Overall charitable giving as a share of GDP (including both those who itemize deductions and those who don\’t) had a step-increase in the 1990s, and has stayed at that higher level since then.
However, the share of Americans giving to charity has been declining in the last couple of decades. The bright blue line shows the overall decline, while the rest of the lines show that the decline cuts across income groups.
These patterns have a strong effect on what kind of charitable giving gets a tax break. The figure below shows the total amount given by those in four big income groups. For example, the total amount given by households with under $100,000 in income is considerably more than the total amount given by households with incomes of over $1 million. However, about two-thirds of the giving of those with under $100,000 goes to religious charities, while only about one-sixth of the giving of those with over $1 million in income goes to religious charities. Those in the lower income group give much more to \”helping meet basic needs,\” while the higher income group gives more to arts, education, and health care nonprofits. Because those in the $1 million and more income category are far more likely to itemize deductions, their charitable priorities get a tax break.
In addition, the share of charitable giving that comes from individuals has been gradually falling, while the share coming from foundations has been rising.
The report quotes a 2013 article in the Atlantic on the very largest individual gifts given by those with the highest incomes:
Of the 50 largest individual gifts to public charities in 2012, 34 went to educational institutions, the vast majority of them colleges and universities, like Harvard, Columbia, and Berkeley, that cater to the nation’s and the world’s elite. Museums and arts organizations such as the Metropolitan Museum of Art received nine of these major gifts, with the remaining donations spread among medical facilities and fashionable charities like the Central Park Conservancy. Not a single one of them went to a social-service organization or to a charity that principally serves the poor and the dispossessed. More gifts in this group went to elite prep schools (one, to the Hackley School in Tarrytown, New York) than to any of our nation’s largest social-service organizations, including United Way, the Salvation Army, and Feeding America (which got, among them, zero).
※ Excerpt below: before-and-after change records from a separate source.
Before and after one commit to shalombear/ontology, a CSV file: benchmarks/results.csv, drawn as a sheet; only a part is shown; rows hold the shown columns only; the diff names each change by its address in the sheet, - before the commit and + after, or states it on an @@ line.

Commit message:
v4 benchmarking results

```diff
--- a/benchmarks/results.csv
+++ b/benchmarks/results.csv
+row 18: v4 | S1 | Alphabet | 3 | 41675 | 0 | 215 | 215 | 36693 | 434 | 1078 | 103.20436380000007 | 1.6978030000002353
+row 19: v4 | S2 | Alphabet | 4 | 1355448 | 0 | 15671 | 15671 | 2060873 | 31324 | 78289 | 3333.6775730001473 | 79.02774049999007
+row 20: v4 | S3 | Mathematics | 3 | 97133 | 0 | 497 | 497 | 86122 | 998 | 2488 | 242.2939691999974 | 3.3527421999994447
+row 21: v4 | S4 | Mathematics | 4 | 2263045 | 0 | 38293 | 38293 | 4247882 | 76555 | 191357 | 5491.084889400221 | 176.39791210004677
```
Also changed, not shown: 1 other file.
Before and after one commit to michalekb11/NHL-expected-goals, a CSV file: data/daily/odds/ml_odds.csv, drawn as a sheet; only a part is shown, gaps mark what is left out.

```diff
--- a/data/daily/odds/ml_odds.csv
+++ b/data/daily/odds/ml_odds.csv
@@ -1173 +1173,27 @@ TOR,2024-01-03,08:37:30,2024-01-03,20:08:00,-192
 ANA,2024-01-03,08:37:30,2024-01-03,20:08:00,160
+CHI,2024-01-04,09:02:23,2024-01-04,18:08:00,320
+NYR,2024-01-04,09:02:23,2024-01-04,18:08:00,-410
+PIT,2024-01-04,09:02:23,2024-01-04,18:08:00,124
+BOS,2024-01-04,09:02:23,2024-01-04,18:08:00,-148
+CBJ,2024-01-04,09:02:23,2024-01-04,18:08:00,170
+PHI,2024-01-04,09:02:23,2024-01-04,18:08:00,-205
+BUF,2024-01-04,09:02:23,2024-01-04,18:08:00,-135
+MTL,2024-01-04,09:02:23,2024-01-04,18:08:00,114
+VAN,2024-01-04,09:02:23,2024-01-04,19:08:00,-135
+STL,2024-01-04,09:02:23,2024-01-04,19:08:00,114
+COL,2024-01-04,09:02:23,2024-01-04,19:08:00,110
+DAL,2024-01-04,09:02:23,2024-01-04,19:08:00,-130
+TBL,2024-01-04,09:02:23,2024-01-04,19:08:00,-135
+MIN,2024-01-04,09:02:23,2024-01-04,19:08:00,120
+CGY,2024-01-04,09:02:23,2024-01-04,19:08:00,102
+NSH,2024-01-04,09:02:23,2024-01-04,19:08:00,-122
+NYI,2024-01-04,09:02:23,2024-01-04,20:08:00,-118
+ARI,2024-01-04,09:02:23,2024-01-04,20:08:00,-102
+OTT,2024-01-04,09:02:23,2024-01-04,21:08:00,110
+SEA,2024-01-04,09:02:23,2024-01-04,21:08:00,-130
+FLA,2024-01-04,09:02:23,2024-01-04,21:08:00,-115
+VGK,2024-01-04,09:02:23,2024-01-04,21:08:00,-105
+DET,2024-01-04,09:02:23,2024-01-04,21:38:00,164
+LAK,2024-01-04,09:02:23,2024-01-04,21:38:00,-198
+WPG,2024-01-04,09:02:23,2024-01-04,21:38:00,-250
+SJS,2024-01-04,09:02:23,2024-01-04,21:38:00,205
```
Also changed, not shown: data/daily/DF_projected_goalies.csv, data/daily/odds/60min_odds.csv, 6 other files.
The tax deduction for charitable giving reduced federal tax revenues by $56 billion in 2018. Because more than 90% of those with over $200,000 in annual income itemize deductions, the overwhelming share of this tax break goes to those with higher income levels.
For a brief history of the deduction for charitable contributions, see \”The Charitable Contributions Deduction and Its Historical Evolution\” (September 26, 2019).